DORSET has a rare opportunity to rebrand itself as a home for ambitious and innovative business.

That is the view of the chair of the county’s Local Enterprise Partnership (LEP) after its first conference focused on driving up productivity.

Dorset LEP used its inaugural conference to launch a business forum, intended to strengthen the voice of business in the organisation.

LEPs bring together the public and private sectors to bid for government cash. The conference heard Dorset LEP had secured £234million for growth and regeneration, with £79.4m from the EU’s European Structural and Investment Fund, and had leveraged £254m in private investment.

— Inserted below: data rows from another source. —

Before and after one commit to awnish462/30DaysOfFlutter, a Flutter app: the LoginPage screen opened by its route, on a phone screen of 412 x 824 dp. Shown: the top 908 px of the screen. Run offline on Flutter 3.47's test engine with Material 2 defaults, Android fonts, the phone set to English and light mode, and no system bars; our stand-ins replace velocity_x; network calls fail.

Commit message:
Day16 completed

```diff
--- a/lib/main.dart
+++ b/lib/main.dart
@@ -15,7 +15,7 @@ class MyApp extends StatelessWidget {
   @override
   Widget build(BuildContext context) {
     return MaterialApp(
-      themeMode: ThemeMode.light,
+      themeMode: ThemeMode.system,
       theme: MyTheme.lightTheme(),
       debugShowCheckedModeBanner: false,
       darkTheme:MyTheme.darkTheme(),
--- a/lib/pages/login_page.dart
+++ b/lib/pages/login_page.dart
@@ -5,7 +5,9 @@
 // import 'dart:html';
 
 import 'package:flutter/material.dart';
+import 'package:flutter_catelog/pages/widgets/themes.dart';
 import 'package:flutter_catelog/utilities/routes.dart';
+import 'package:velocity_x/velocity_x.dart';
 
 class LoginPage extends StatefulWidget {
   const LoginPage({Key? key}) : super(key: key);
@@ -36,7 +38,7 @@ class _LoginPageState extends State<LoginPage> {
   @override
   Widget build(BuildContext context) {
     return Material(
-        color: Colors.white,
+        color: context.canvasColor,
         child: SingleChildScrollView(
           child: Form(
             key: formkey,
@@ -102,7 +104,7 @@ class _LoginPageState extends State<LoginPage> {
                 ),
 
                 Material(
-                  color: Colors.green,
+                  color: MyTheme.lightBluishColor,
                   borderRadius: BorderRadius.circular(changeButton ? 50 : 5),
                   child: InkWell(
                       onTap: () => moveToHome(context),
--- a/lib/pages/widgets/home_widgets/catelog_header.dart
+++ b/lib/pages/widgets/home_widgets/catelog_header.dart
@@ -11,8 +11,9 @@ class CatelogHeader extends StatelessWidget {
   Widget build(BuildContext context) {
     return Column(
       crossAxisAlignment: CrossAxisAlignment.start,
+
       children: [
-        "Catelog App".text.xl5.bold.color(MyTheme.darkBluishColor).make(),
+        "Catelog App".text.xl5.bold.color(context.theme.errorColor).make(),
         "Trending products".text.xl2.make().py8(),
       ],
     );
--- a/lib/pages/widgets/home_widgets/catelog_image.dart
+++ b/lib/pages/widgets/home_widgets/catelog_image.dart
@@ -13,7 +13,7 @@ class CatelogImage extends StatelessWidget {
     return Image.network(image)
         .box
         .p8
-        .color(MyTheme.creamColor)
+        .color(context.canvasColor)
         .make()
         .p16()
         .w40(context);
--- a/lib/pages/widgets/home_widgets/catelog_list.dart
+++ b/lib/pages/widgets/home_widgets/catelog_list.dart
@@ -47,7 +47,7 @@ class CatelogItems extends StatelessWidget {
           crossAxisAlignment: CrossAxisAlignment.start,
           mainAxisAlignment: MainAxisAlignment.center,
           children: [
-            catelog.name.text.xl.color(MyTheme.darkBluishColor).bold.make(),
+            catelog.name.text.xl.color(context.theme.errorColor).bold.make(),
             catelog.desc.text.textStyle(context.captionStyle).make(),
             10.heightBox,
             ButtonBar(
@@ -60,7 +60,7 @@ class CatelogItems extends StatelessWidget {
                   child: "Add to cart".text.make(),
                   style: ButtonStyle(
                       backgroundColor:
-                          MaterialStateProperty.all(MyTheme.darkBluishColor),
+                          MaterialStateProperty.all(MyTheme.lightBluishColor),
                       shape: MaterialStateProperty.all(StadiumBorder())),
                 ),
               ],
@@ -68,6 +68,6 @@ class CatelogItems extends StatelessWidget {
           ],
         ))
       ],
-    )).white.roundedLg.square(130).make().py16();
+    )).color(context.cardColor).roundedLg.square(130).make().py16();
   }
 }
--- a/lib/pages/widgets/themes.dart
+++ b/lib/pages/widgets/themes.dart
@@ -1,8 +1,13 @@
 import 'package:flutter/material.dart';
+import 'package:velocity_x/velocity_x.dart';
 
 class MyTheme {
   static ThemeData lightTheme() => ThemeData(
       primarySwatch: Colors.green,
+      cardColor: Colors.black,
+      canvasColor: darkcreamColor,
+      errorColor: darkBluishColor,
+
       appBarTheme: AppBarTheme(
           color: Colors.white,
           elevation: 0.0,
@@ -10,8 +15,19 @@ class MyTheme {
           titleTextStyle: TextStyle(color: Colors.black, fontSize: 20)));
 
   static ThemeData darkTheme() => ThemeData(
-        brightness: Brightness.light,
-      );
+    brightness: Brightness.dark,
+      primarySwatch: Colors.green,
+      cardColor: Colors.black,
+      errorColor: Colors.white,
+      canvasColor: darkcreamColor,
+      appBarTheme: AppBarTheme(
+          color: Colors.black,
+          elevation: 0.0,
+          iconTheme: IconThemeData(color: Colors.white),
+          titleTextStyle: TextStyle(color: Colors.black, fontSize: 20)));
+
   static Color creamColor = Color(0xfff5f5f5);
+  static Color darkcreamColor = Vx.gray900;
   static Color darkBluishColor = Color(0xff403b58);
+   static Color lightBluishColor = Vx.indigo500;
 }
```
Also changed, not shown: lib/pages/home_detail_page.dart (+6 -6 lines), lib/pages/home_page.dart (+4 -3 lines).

Dorset LEP chair Jim Stewart, who is chief executive of Poole Harbour Commissioners, said the event followed the publication of the government’s industrial strategy last year.

“The government has asked us for Dorset to respond with an economic strategy for the county post-Brexit so the event was the start of that,” he said.

Nigel Jump, professor of regional economic development at Bournemouth University, told the conference that the county was contributing almost £17billion a year to the economy.

Mr Stewart said: “However, that puts us mid-table among all the other LEPs in England in terms of productivity. That leads to some very interesting questions: Is that where we’re comfortable being? Are we ambitious to improve our position and improve our productivity?”

He said the county needed to demonstrate more ambition. “If we can do that, we’re going to get the sort of funding from government that other parts of the country have received, but the government need to see that and understand we are really interested in raising our game, improving productivity with in the county.”

He said the area was not benefitting from being part of a high-profile initiative such as the government’s Northern Powerhouse or Midlands Engine, but that plans to reorganise local government gave Dorset a chance to rebrand itself.

The rural part of Dorset could increasingly promote itself along with the wider south west, while the Bournemouth, Poole and Christchurch conurbation could link with the Solent area.

“The opportunity to brand a new city doesn’t come along very often. It’s going to have a combined population of over 400,000 and we need to get that out to people interested in moving their business in the UK and make them aware of Dorset as a fertile area to set up a business,” he said.

The conference, which also heard from Bournemouth West MP Conor Burns, included a voting session which revealed that roads, recruitment, housing and broadband access were seen as the key impediments to growth.

Mr Stewart said improving productivity would involve creating higher paid jobs in innovative sectors. “It doesn’t mean things like tourism and agriculture aren’t important. They certainly are, but there are opportunities for growth in areas like advanced manufacturing and financial services, innovation areas which are a growth industry,” he added.